◆ **How to complete this task**
From the records below, copy each line that has the word "Parquet" in it.

--- Data provided Enclosed Below ---

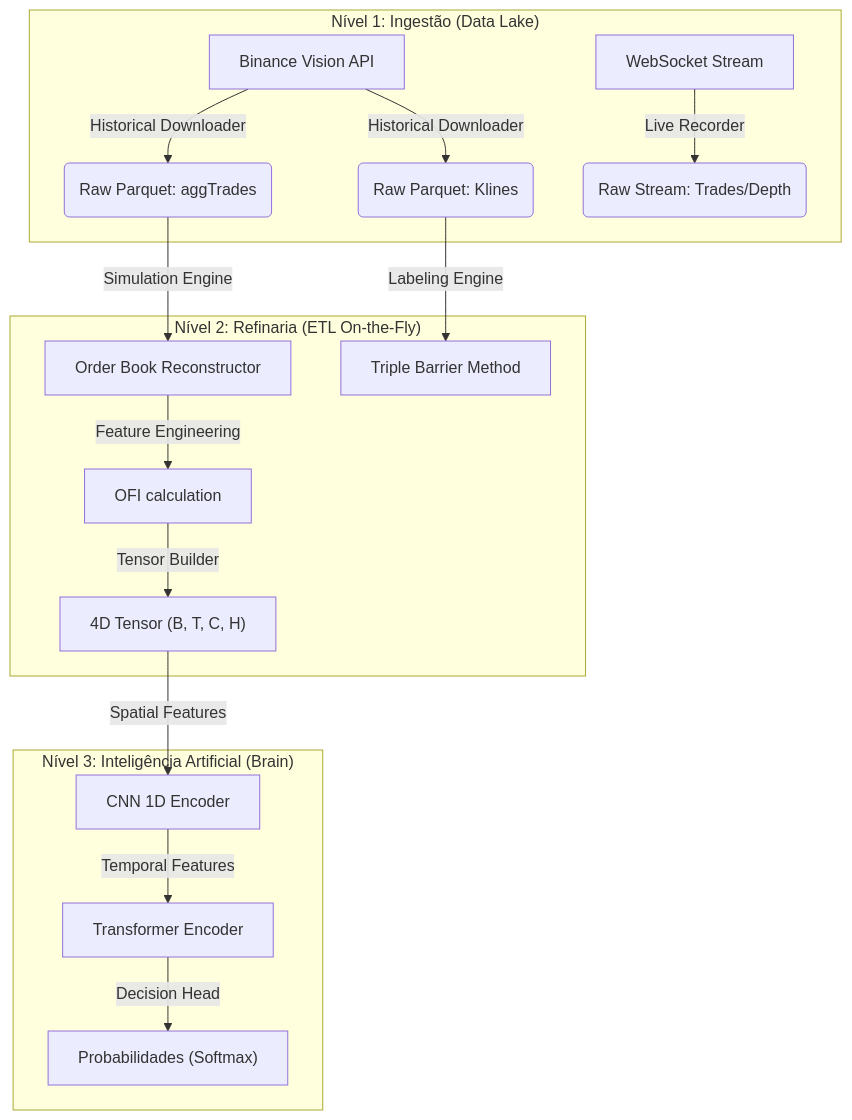
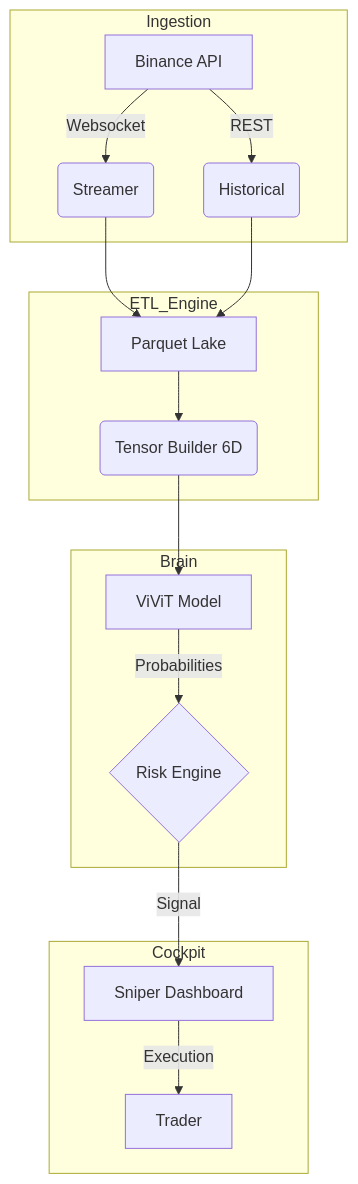
One commit to atilioebg/QuantGod changed the diagram in README.md. Above: the diagram before and after it, drawn with Mermaid. The commit also changed other lines of this file and 46 other files, not shown here.

Commit message:
QuantGod Bible: Complete documentation overhaul, 6D architecture tests, and v1.0 reset

````diff
--- a/README.md
+++ b/README.md
@@ -65,21 +13,23 @@
 ```mermaid
 graph TD
-    subgraph "Nível 1: Ingestão (Data Lake)"
-        A["Binance Vision API"] -->|Historical Downloader| B("Raw Parquet: aggTrades")
-        A -->|Historical Downloader| C("Raw Parquet: Klines")
-        W["WebSocket Stream"] -->|Live Recorder| D("Raw Stream: Trades/Depth")
+    subgraph Ingestion
+        A[Binance API] -->|Websocket| B(Streamer)
+        A -->|REST| C(Historical)
     end
-
-    subgraph "Nível 2: Refinaria (ETL On-the-Fly)"
-        B -->|Simulation Engine| E["Order Book Reconstructor"]
-        C -->|Labeling Engine| F["Triple Barrier Method"]
-        E -->|Feature Engineering| G["OFI calculation"]
-        G -->|Tensor Builder| H["4D Tensor (B, T, C, H)"]
+    
+    subgraph ETL_Engine
+        B --> D[Parquet Lake]
+        C --> D
+        D --> E(Tensor Builder 6D)
     end
-
-    subgraph "Nível 3: Inteligência Artificial (Brain)"
-        H -->|Spatial Features| I["CNN 1D Encoder"]
-        I -->|Temporal Features| J["Transformer Encoder"]
-        J -->|Decision Head| K["Probabilidades (Softmax)"]
+    
+    subgraph Brain
+        E --> F[ViViT Model]
+        F -->|Probabilities| G{Risk Engine}
+    end
+    
+    subgraph Cockpit
+        G -->|Signal| H[Sniper Dashboard]
+        H -->|Execution| I[Trader]
     end
 ```
````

--- End of Enclosed Data provided ---

◆ **Exercise response**
-        A["Binance Vision API"] -->|Historical Downloader| B("Raw Parquet: aggTrades")
-        A -->|Historical Downloader| C("Raw Parquet: Klines")
+        B --> D[Parquet Lake]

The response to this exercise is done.